With investor psychology recently swinging from fourth-quarter despair to New-Year optimism, we wanted to highlight that, despite the market recently moving higher, we believe that the higher volatility we became used to in 2018 is here to stay. In fact, our models currently suggest that the chance of a return to materially lower volatility—11 – 12% or less—is very low over the next few years.

Volatility Clustering

At Neuberger Berman, we utilize a volatility forecasting methodology as part of our risk parity strategies to help us more accurately balance risks across asset classes rather than using backward-looking measures or a simple market-based measure such as the CBOE Volatility Index (VIX).

In this edition of Systematically Speaking, we isolate a few key components of the S&P 500 volatility forecasting module from our risk parity strategy and show that, despite the fact that realized volatility and the VIX are now higher and intuitively present more downside risk than they did a year ago, our forecasting module suggests that volatility will remain relatively high. Moreover, our forecasting module puts the probability of a return to the sub-10% levels of 2017 outside the 90th percentile.

Our Model Indicates Many More Years of Elevated Volatility

NB model inferred S&P 500 Index volatility versus a market-based measure of volatility and realized volatility

Source: Bloomberg, Neuberger Berman. Forecasts may not materialize. Projections or other forward-looking statements regarding future events, targets or expectations are only current as of the date indicated. There is no assurance that such events or projections will occur, and may be significantly different than that shown here. See Additional Disclosures at the end of this material, which are an important part of this presentation.

Our modelling stems from the idea of “volatility clustering,” which is a fancy way of saying that large changes in prices tend to be followed by large changes, and small changes in prices tend to be followed by small changes. This may not be foreign language to fundamental investors, who would call this sort of behavior “herding”: market participants tend to do things similarly in the short run, while reverting back to the mean in the long run. As a result, the short run in financial markets is often characterized by all sorts of feedback loops that aggravate the magnitude of changes in either direction, making volatility predictable.

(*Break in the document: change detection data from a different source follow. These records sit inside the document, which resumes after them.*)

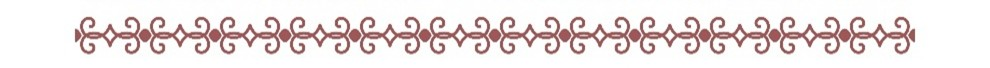
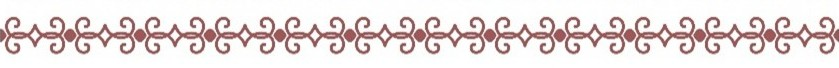
Enlarge and reupload border assets

diff --git a/style.css b/style.css
@@ -7,8 +7,8 @@
   --radius: 14px;
   --shadow: 0 16px 34px rgba(31, 31, 31, 0.12);
   --ease-premium: cubic-bezier(0.22, 1, 0.36, 1);
-  --frame-side-width: 42px;
-  --frame-top-height: 24px;
+  --frame-side-width: 60px;
+  --frame-top-height: 68px;
 }
 
 * {
@@ -52,7 +52,7 @@ main {
   background-size: 100% auto;
   background-repeat: repeat-y;
   background-position: top center;
-  opacity: 0.78;
+  opacity: 0.82;
   pointer-events: none;
 }
 
@@ -121,7 +121,7 @@ main {
   background-repeat: repeat-x;
   background-size: auto 100%;
   background-position: center top;
-  opacity: 0.72;
+  opacity: 0.84;
 }
 
 .site-header.scrolled {
@@ -602,7 +602,7 @@ section {
   background-repeat: repeat-x;
   background-size: auto 100%;
   background-position: center top;
-  opacity: 0.76;
+  opacity: 0.86;
 }
 
 .reveal {
@@ -693,8 +693,8 @@ section {
 
 @media (max-width: 640px) {
   :root {
-    --frame-side-width: 22px;
-    --frame-top-height: 18px;
+    --frame-side-width: 30px;
+    --frame-top-height: 48px;
   }
 
   .temple-layout::before,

How predictable? The chart above shows the descriptive power of our model. The solid dark blue line shows how our model assessed the current level of volatility, between 2006 and 2018. You can see that it has closely followed the light blue line, which shows the realized volatility that we were able to observe, empirically and with hindsight, using a 52-week window and given a 26-week lead in the chart. The gray background shows the VIX level, derived from the prices of options maturing in one month’s time: you can see that this is a much less reliable description of current S&P 500 volatility than our model, due to the premia that traders price into options and other noise that makes its way into these markets.

Future Volatility

Given that our model has been successful historically in describing current volatility, it is interesting to use it to forecast future volatility.

To contrast our current view with a view from the past, we drew our volatility forecast at the end of 2017 (the gray dashed line), which was a time when the VIX had averaged approximately 10% for the 12 months and the realized, rolling 52-week volatility was 6.5%. That low-volatility environment was associated with the S&P 500’s winning streak of 12 consecutive months.

Back then, our model forecast a steady rise toward 14 15% volatility—basically, persistence of the low-volatility of 2017 with some mean reversion higher. Today, our model is forecasting volatility to persist around the current, higher levels, and to do so for at least the next two to three years (the blue dashed line). That is the “volatility clustering” effect in action.

In short, our model suggests that the recent return to more optimistic investor sentiment is unlikely to signal a return to materially lower market volatility. Based on our model, we believe that volatility is here to stay, and that asset allocators should monitor and manage portfolio risks accordingly.